Terry Pratchett, The Wee Free Men (Corgi, 2003)
Every time I try a Terry Pratchett novel and find it just not very interesting, the Pratchett fans are always at hand to say, "No, you have to try this one." I've been through three or four of them this way, and this is the latest, recommended by someone at Reno for being believably from the viewpoint of a pre-teen girl. Which it may be, but it's also full of the same wearisome lame flop-sweaty attempts at humor as all the others, so I'm not going to get very far.
(Interruption: I just used my copy to swat a silverfish.)
Isaac Asimov, The Golden Door (Houghton Mifflin, 1977)

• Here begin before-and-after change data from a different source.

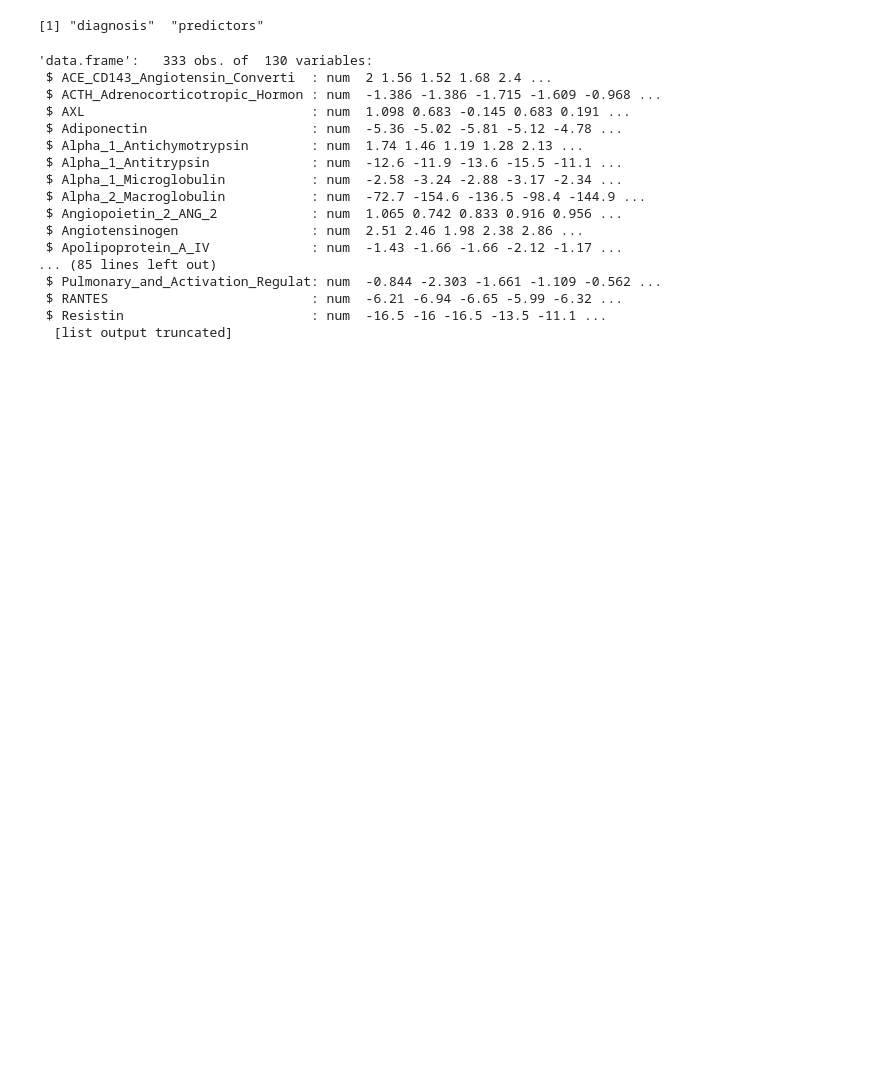
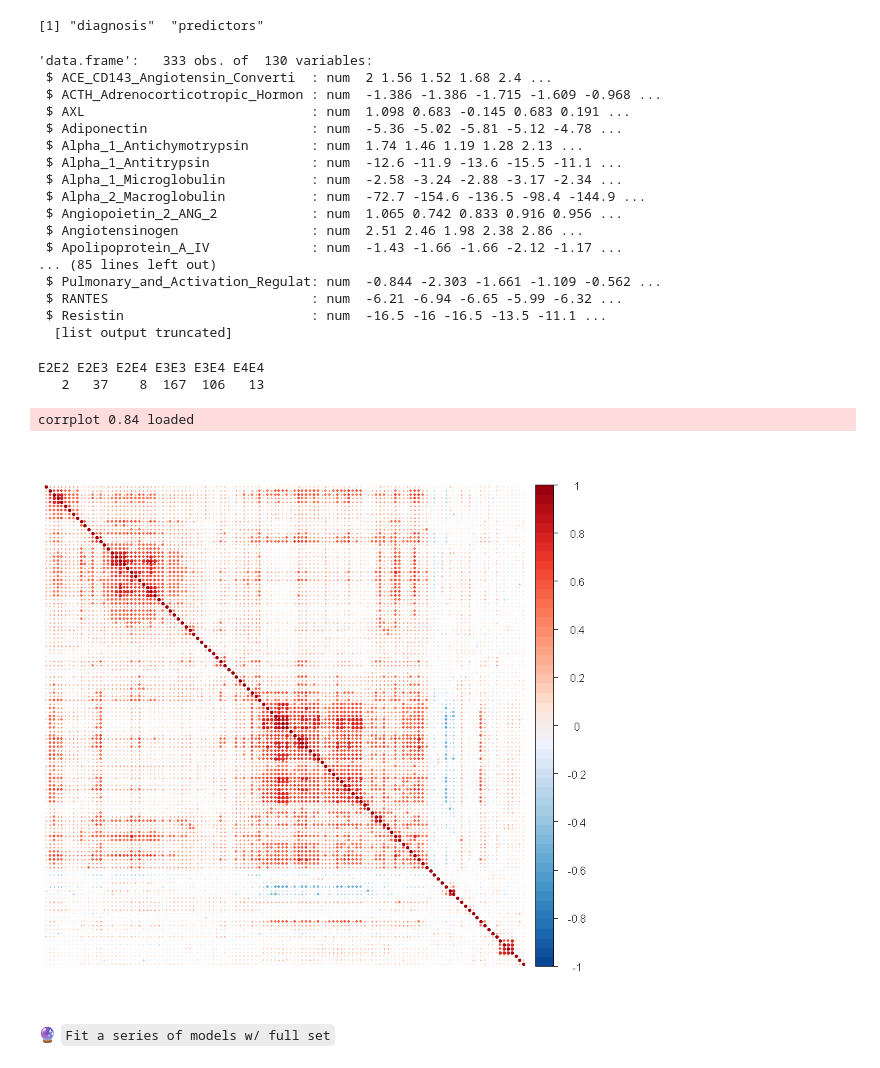
Before and after one commit to Randallzoeng/BookClub, a Jupyter notebook: AppliedPredictiveModeling/Chap. 19 An Introduction to Feature Selection.ipynb, the cells around one changed output. Cells and saved outputs as stored; diff of their text form; code cells hidden in the pictures; blank space fills up the shorter version.

```diff
--- a/AppliedPredictiveModeling/Chap. 19 An Introduction to Feature Selection.ipynb
+++ b/AppliedPredictiveModeling/Chap. 19 An Introduction to Feature Selection.ipynb
@@ -24,3 +28,28 @@ str(predictors)
  $ RANTES                          : num  -6.21 -6.94 -6.65 -5.99 -6.32 ...
  $ Resistin                        : num  -16.5 -16 -16.5 -13.5 -11.1 ...
   [list output truncated]
+# %%
+col_baseline <- c("Genotype", "age", "tau", "p_tau", "Ab_42", "male")
+col_newassays <- colnames(predictors)
+col_newassays <- col_newassays[!(col_newassays %in% c("Class",col_baseline))]
+# %%
+summary(predictors$Genotype)
+predictors$E2 <- predictors$E3 <- predictors$E4 <- 0
+predictors$E2[grepl("2",predictors$Genotype)] <- 1
+predictors$E3[grepl("3",predictors$Genotype)] <- 1
+predictors$E4[grepl("4",predictors$Genotype)] <- 1
+genotype <- predictors$Genotype
+# %% [output]
+E2E2 E2E3 E2E4 E3E3 E3E4 E4E4
+   2   37    8  167  106   13
+# %%
+library(caret)
+set.seed(730)
+trn_id <- createDataPartition(diagnosis,p=0.8,list=F)
+df_all <- predictors
+df_all$Class <- diagnosis
+
+trn <- df_all[trn_id,]
+vld <- df_all[-trn_id,]
+
+col_pred <- names(subset(predictors, select = -Genotype))
@@ -26,0 +73,15 @@ str(predictors)
+# %%
+cor_info <- cor(trn[,col_newassays])
+
+library(RColorBrewer)
+cols <- c(rev(brewer.pal(7,"Blues")),
+         brewer.pal(7,"Reds"))
+
+library(corrplot)
+corrplot(cor_info,order="hclust",tl.pos="n",addgrid.col=rgb(1,1,1,0.01),
+        col=colorRampPalette(cols)(51))
+# %% [output]
+corrplot 0.84 loaded
+[figure, added]
+# %% [markdown]
+&#x1F52E; `Fit a series of models w/ full set`
```
Also changed, not shown: parts of 15 cells of this notebook.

Recent perusals of Asimov's books of ancient history surprised me for being much better than I'd recalled from previous attempts (The Land of Canaan [HM, 1971], rather strangely dedicated to Arthur C. Clarke, was particularly illuminating, if you're willing to acknowledge that the Bible is not a history book), so I decided to try one of his American history books. This one covers 1865-1918. So I was a bit shocked to find it full of inaccuracies, and things I believe are inaccurate, particularly on foreign affairs. Did the Russians really sell Alaska to the U.S. rather than the U.K. because they were still pissed at the British over the Crimean War? I'd always thought it was to put a counterblock against the British, what with the NW Territories and all, being the dominant power in the region. As for "Prussia went on to annex other German states to form the German Empire" (p. 37), that's just wrong. Italy was formed by annexation; Germany was a confederation, which is why it was called an empire rather than a kingdom.